> **SUPPLIED RECORDS**:
-- Opening Marker --
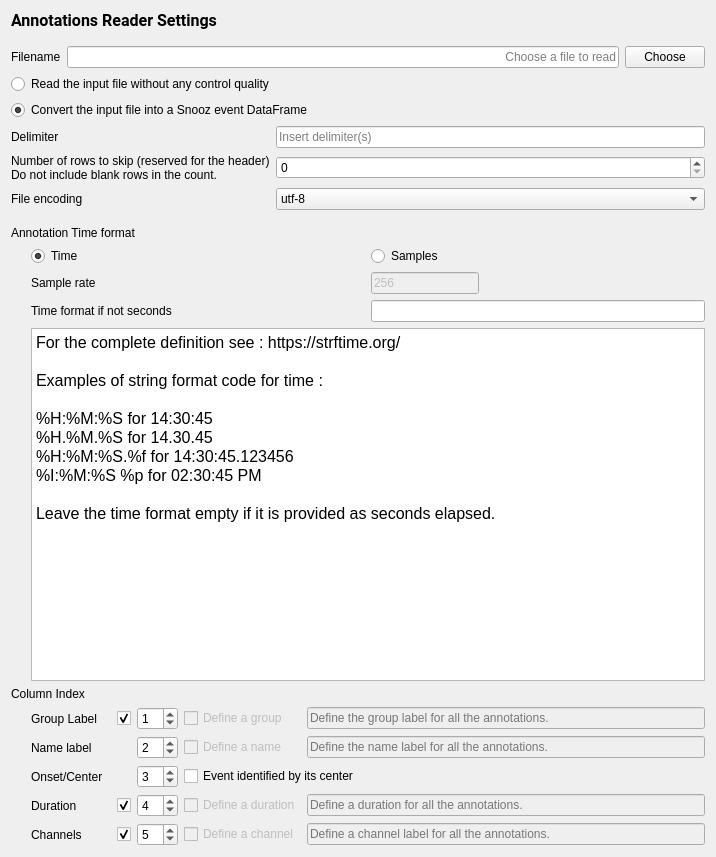
Above: modules/CEAMSModules/EventReader/Ui_EventReaderSettingsView.ui from SnoozToolbox/snooz-package-ceams before the change. Below: the same form after it.
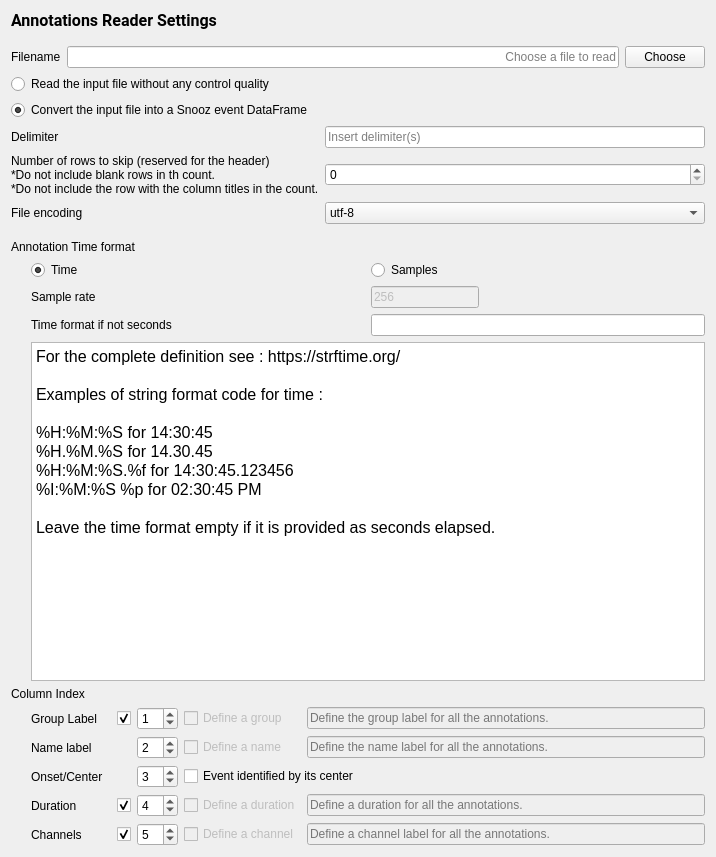
That is the form after the change.

Commit message: Update UI description for 'number of rows to skip' in text importers.

The edit to the form file:
```diff
--- a/modules/CEAMSModules/EventReader/Ui_EventReaderSettingsView.ui
+++ b/modules/CEAMSModules/EventReader/Ui_EventReaderSettingsView.ui
@@ -147,7 +147,8 @@
           <widget class="QLabel" name="label_12">
            <property name="text">
             <string>Number of rows to skip (reserved for the header)
-Do not include blank rows in the count.</string>
+*Do not include blank rows in th count.
+*Do not include the row with the column titles in the count.</string>
            </property>
           </widget>
          </item>
@@ -360,8 +361,11 @@
              </property>
              <property name="html">
               <string>&lt;!DOCTYPE HTML PUBLIC &quot;-//W3C//DTD HTML 4.0//EN&quot; &quot;http://www.w3.org/TR/REC-html40/strict.dtd&quot;&gt;
-&lt;html&gt;&lt;head&gt;&lt;meta name=&quot;qrichtext&quot; content=&quot;1&quot; /&gt;&lt;style type=&quot;text/css&quot;&gt;
+&lt;html&gt;&lt;head&gt;&lt;meta name=&quot;qrichtext&quot; content=&quot;1&quot; /&gt;&lt;meta charset=&quot;utf-8&quot; /&gt;&lt;style type=&quot;text/css&quot;&gt;
 p, li { white-space: pre-wrap; }
+hr { height: 1px; border-width: 0; }
+li.unchecked::marker { content: &quot;\2610&quot;; }
+li.checked::marker { content: &quot;\2612&quot;; }
 &lt;/style&gt;&lt;/head&gt;&lt;body style=&quot; font-family:'Roboto'; font-size:12pt; font-weight:400; font-style:normal;&quot;&gt;
 &lt;p style=&quot; margin-top:0px; margin-bottom:0px; margin-left:0px; margin-right:0px; -qt-block-indent:0; text-indent:0px;&quot;&gt;For the complete definition see : https://strftime.org/&lt;/p&gt;
 &lt;p style=&quot;-qt-paragraph-type:empty; margin-top:0px; margin-bottom:0px; margin-left:0px; margin-right:0px; -qt-block-indent:0; text-indent:0px;&quot;&gt;&lt;br /&gt;&lt;/p&gt;
```
Left out of the diff: 55 changed lines with no effect on the pictures. The commit also changes 6 other files.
-- Closing Marker --
Going through the entries, return every line holding the word "margin".

> **WRITTEN SOLUTION**:
 &lt;p style=&quot; margin-top:0px; margin-bottom:0px; margin-left:0px; margin-right:0px; -qt-block-indent:0; text-indent:0px;&quot;&gt;For the complete definition see : https://strftime.org/&lt;/p&gt;
 &lt;p style=&quot;-qt-paragraph-type:empty; margin-top:0px; margin-bottom:0px; margin-left:0px; margin-right:0px; -qt-block-indent:0; text-indent:0px;&quot;&gt;&lt;br /&gt;&lt;/p&gt;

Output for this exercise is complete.